If the way forwards is to reduce the amount of sugar in food then one idea that has been discussed is to make sugar-rich foods less attractive. Instead of bright packaging, sometimes adorned with cartoon characters (and designed to appeal to children), some industry experts argue that plain packaging should be used instead.
The renewed suggestion for plain packaging comes from Wolfram Schultz
, who is a professor of neuroscience at the University of Cambridge. Professor Schultz approaches the issue from a psychological perspective, looking at the brain’s reward system. The academic puts forward the notion that colorful wrapping and attractive advertising for calorie-rich foods works in a way that encourages people to buy items. In other words, it is not only the appeal of the food, or sugar addiction, that sells the food, it is also the appeal of the packaging
that acts as a driver for consumers.

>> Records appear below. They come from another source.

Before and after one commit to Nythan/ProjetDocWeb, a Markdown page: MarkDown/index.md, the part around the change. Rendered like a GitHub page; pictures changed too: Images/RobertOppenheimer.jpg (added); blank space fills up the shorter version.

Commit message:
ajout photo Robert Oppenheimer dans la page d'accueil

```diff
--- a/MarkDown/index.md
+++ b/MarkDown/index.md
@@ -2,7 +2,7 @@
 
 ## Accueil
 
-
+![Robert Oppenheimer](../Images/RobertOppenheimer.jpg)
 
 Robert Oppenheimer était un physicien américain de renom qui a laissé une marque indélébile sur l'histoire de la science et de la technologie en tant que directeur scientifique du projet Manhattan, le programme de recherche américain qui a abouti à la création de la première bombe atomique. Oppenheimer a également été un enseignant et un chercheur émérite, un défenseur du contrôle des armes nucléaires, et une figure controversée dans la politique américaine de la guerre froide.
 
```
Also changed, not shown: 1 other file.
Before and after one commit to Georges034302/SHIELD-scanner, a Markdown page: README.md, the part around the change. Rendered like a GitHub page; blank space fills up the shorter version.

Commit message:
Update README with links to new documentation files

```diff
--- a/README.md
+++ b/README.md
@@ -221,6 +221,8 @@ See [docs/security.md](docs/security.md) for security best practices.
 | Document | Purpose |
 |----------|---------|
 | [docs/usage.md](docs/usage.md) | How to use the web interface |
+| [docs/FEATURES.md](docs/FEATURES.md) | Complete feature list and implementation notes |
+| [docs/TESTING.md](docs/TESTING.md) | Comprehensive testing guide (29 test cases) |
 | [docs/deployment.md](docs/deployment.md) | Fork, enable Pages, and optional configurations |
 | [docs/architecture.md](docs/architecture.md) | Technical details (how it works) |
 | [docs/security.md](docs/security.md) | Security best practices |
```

This relates to Schultz’s work on the chemical messenger called dopamine
. In the brain, dopamine functions as a neurotransmitter and the brain includes several dopamine pathways. One pathway plays a major role in reward-motivated behavior. In fact, most types of rewards increase the level of dopamine in the brain.
Early work showed that when a person is given fruit juice, dopamine activates. Initially it was thought the fruit juice itself was solely responsible for the trigger. However, more in-depth analysis showed the brain’s reward center to be more complex. When people were shown particular images, with an impending fruit juice treat, their neurons fired in a similar way upon seeing the pictures. In essence, the power of advertising can trigger a similar effect as consuming the food itself.
Interviewed recently by The Guardian
, Professor Schultz said: “We should not advertise, propagate or encourage the unnecessary ingestion of calories. There should be some way of regulating the desire to get more calories. We don’t need these calories.”
The researcher added: “Colorful wrapping of high energy foods of course makes you buy more of that stuff and once you have it in your fridge, it’s in front of you every time you open the fridge and ultimately you’re going to eat it and eat too much.”
This is supported by The Obesity Health Alliance
, which has indicated: “Research shows advertising greatly influences the food children choose to eat, and with one-third of children overweight or obese by their 11th birthday, we need to protect them from relentless junk food marketing in all walks of life.”
Whether such a change could ever be regulated upon is unlikely. However, curbs could be introduced to avoid advertising sugar-rich foods in attractive packaging at times when children watch television, for example.